What you need to do: Return all lines of the listing below that carry the word "will".

Dataset records:
• • • •
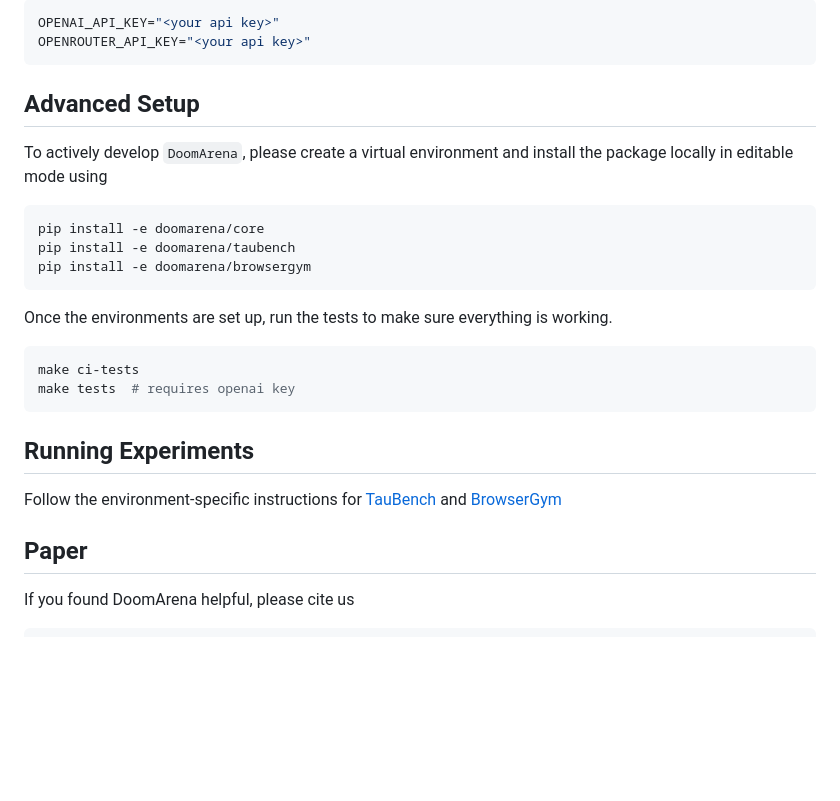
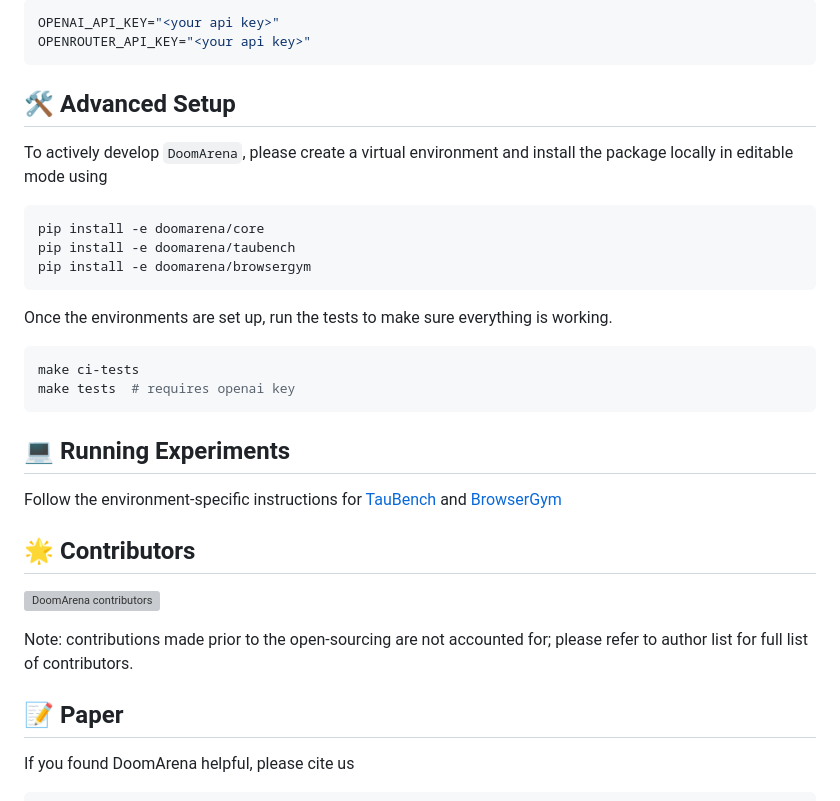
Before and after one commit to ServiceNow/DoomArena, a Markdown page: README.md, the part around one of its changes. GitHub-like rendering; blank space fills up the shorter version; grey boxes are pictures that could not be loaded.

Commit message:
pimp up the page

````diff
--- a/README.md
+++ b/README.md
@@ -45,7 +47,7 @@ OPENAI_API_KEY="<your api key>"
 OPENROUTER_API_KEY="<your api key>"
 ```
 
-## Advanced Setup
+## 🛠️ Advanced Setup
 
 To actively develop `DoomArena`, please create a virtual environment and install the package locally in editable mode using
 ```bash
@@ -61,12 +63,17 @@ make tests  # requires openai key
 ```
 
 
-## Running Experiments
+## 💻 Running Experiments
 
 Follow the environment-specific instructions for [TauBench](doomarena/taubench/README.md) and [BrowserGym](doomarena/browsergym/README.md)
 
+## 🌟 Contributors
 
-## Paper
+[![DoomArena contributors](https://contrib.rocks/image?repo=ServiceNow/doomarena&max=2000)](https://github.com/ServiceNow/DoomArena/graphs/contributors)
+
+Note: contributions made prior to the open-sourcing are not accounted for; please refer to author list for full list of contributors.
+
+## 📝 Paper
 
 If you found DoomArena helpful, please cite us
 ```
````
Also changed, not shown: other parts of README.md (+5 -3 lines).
• • • •
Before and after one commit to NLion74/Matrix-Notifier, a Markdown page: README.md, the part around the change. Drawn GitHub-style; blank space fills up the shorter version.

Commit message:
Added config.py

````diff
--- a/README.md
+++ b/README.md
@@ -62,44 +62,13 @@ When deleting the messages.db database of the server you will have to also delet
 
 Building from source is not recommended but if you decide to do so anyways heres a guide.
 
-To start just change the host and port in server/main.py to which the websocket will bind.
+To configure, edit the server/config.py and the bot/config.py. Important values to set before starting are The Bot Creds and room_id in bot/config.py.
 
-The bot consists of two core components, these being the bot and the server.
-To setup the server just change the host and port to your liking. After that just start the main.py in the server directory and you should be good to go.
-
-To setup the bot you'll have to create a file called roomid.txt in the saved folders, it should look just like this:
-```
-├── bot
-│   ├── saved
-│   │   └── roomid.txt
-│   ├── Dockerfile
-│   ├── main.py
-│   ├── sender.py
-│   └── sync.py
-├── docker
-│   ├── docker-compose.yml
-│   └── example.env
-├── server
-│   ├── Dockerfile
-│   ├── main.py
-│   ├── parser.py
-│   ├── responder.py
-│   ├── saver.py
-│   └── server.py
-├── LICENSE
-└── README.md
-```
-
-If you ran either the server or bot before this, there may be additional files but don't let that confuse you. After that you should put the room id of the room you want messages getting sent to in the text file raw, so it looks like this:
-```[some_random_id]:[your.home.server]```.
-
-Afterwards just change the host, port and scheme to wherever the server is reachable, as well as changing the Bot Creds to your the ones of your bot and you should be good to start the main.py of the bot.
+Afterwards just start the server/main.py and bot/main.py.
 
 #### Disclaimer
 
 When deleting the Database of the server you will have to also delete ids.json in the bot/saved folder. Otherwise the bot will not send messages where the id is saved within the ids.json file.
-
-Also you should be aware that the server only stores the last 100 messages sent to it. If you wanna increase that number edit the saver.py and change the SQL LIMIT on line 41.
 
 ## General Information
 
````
• • • •
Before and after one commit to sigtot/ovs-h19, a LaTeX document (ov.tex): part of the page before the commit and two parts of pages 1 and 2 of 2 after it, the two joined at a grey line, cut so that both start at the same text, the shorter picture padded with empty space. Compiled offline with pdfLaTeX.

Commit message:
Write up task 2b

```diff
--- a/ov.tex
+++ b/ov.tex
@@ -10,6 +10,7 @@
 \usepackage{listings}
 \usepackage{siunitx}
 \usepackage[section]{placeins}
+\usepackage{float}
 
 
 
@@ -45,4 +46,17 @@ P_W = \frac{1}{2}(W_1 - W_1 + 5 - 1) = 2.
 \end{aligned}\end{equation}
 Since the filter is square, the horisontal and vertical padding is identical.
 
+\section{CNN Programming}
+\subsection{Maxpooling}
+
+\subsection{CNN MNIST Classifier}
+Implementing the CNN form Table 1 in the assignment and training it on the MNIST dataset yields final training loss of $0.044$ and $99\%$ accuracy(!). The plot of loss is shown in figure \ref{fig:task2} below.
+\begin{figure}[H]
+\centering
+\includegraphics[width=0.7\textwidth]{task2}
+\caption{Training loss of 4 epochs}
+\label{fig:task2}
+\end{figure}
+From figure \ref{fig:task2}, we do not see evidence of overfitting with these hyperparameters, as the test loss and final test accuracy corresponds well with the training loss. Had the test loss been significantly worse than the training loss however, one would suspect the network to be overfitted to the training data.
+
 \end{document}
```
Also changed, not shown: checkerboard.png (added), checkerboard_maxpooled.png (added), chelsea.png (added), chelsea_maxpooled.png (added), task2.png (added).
• • • •
Output of the exercise:
@@ -62,44 +62,13 @@ When deleting the messages.db database of the server you will have to also delet
-To start just change the host and port in server/main.py to which the websocket will bind.
 When deleting the Database of the server you will have to also delete ids.json in the bot/saved folder. Otherwise the bot will not send messages where the id is saved within the ids.json file.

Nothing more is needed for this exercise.